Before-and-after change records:

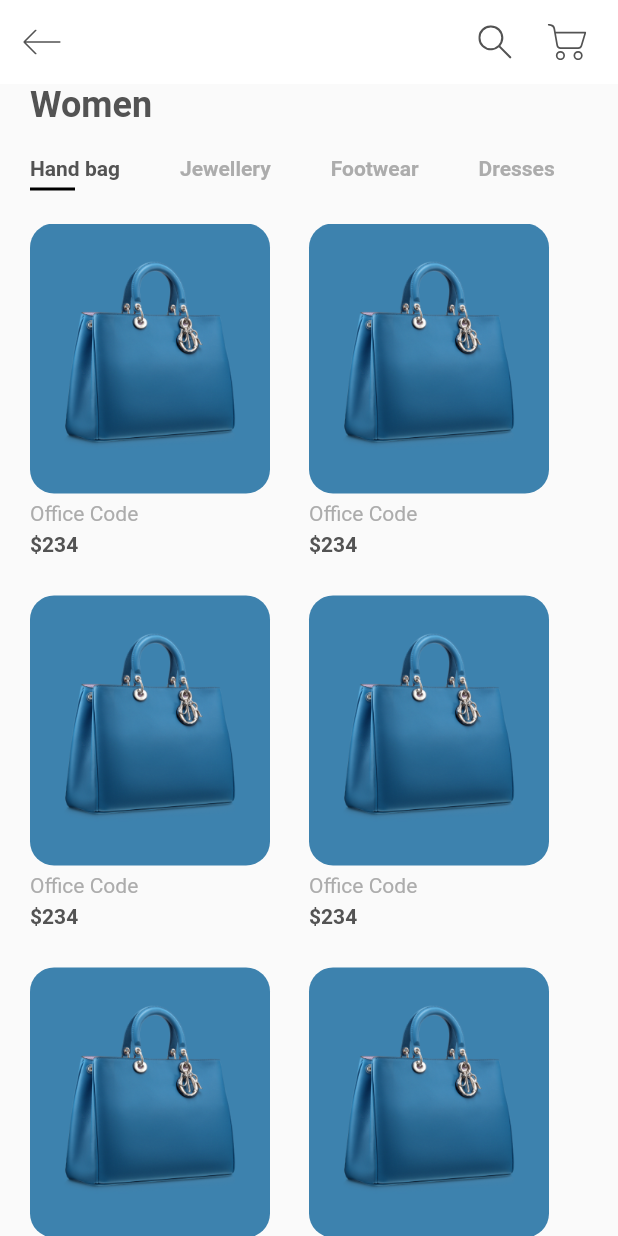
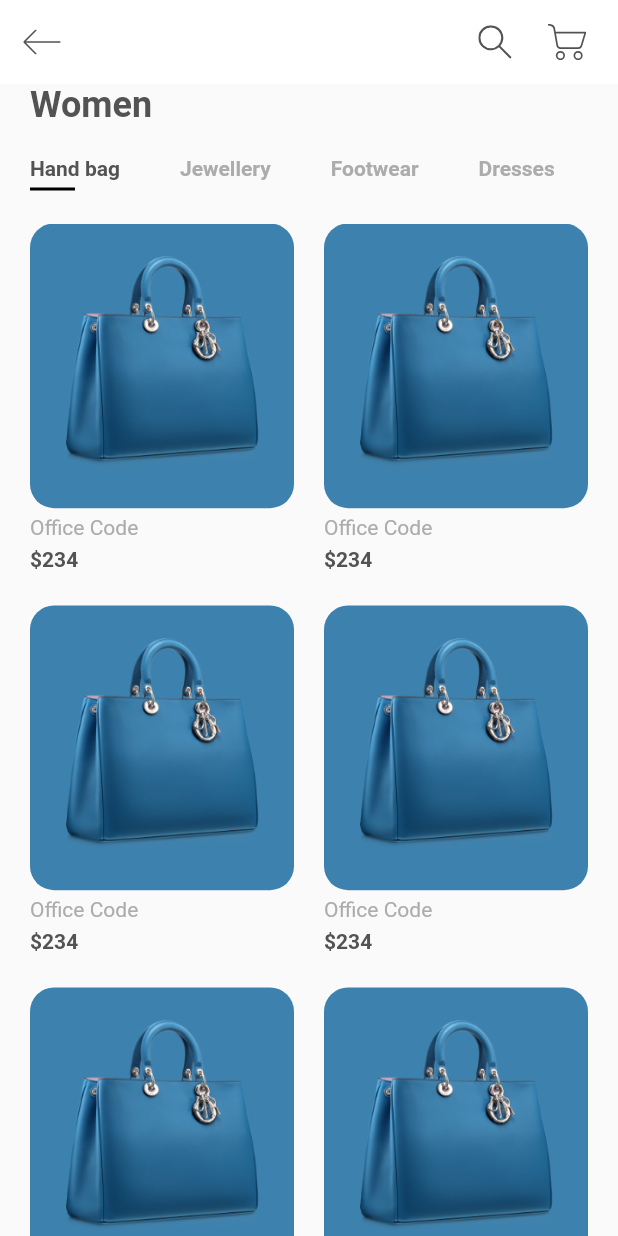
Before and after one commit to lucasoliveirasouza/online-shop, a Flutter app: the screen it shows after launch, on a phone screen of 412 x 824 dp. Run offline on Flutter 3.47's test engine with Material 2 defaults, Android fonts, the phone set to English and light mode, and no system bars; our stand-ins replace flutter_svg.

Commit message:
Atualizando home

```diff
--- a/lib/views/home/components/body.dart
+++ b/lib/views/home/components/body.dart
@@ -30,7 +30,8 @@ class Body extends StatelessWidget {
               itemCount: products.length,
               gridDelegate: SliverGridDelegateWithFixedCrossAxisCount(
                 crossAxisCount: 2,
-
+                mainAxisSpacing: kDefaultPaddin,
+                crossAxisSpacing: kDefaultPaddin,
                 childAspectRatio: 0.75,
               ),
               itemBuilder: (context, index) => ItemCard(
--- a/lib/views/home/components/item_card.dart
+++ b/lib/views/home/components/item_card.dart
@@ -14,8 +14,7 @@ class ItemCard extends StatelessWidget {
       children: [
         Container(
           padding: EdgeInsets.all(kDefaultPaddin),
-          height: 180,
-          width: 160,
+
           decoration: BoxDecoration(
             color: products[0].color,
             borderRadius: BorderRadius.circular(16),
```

> _TASK PROMPT_: Give the number of lines in the data that contain "kDefaultPaddin", with no other words.

> _RESULT OF THE TASK_: 3